In common with C, Perl has two short hand unary operators that can prove useful.
The unary arithmetic operators act on a single operand. They are used to change the sign of a value, to increment a value, or to decrement a value. Incrementing a value means to add one to its value. Decrementing a value means to subtract one from its value.
In many statements we frequently write something like:
$a = $a + 1;
we can write this more compactly as:
$a += 1;.
This works for any operator so this is equivalent:
$a = $a * $b; $a *= $b;
You can also automatically increment and decrement variables in Perl with
the ++ and
For example all three expressions below achieve the same result:
$a = $a + 1; $a += 1; ++$a;
The ++ and
-- operators can be used in prefix and
postfix mode in expressions. There is a difference in their use.
In Prefix the operator comes before the variable and this indicates that the value of the operation be used in the expression: I.e.
$a = 3; $b = ++$a;

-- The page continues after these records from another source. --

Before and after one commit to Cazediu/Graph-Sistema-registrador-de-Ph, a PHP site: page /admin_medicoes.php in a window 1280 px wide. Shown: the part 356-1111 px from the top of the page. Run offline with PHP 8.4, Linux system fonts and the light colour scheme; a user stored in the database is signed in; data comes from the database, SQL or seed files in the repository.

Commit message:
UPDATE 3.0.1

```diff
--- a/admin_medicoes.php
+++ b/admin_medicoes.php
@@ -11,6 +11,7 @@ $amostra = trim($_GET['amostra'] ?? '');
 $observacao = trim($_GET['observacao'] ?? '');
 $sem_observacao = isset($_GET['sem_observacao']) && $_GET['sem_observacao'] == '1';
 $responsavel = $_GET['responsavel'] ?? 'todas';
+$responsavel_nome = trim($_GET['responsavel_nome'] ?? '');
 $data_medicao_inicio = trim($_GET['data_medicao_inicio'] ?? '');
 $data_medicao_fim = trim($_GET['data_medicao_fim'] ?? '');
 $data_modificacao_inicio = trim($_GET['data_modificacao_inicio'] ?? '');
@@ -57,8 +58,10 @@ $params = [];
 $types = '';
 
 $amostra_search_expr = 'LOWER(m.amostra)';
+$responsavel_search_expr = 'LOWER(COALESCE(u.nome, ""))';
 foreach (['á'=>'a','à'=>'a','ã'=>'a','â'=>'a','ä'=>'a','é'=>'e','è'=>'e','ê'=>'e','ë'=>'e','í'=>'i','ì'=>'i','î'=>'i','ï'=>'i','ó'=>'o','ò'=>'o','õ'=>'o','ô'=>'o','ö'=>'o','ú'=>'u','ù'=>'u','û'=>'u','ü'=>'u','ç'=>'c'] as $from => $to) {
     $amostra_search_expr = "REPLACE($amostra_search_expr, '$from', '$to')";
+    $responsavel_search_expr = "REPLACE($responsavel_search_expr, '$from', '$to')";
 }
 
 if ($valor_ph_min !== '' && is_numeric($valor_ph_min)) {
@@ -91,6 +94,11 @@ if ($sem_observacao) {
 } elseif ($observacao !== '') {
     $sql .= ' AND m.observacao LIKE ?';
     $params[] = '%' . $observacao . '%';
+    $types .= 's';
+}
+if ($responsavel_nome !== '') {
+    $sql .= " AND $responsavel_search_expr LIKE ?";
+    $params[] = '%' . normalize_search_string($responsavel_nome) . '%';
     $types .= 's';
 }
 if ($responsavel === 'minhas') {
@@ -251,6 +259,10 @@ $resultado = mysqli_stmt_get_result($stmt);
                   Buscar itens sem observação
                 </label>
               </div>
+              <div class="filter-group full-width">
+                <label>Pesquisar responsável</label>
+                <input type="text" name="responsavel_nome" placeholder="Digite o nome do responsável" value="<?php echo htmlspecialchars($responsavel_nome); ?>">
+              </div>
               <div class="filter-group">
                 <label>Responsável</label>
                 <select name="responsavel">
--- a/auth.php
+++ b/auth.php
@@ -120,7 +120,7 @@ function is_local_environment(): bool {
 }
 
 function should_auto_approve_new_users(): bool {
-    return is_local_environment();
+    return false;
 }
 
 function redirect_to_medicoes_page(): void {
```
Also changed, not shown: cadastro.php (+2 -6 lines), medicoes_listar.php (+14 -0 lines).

results in a being incremented to 4 before this new value is assigned to b. That is to say BOTH a and b have the value 4 after these statements have been executed.
In postfix the operator comes after the variable and this indicates that the value of the variable before the operation be used in the expression and then the variable is incremented or decremented: I.e.
$a = 3; $b = $a++;
results in the value of a (3) being assigned to b and then a gets incremented to 4 That is to that after these statements have been executed b = 3 and a = 4.
The Perl programming language has many ways of achieving the same objective. You will become a more efficient programmer if you decide on one approach to incrementing/decrementing and use it consistently.